■ **Goal of the exercise**: The answer should be a single number: how many lines of the entries below hold the word "screen".

■ **Material supplied**:
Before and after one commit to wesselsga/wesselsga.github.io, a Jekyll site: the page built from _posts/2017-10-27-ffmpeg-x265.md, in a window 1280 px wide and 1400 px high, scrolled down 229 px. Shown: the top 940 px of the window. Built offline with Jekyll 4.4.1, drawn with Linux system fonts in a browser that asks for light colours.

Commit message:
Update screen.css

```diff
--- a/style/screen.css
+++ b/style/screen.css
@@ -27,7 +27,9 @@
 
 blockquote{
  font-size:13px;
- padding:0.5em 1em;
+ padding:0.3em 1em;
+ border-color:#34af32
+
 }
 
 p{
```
==
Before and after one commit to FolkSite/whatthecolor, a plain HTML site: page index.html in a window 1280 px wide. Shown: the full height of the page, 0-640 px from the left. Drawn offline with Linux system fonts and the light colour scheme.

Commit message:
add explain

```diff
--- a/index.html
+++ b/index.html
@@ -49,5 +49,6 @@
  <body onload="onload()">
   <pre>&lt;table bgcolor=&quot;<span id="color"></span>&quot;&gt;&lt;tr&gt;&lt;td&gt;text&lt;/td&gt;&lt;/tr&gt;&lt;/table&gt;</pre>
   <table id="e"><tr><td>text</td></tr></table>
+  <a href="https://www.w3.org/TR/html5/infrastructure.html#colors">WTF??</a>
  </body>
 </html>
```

■ **Output**: 3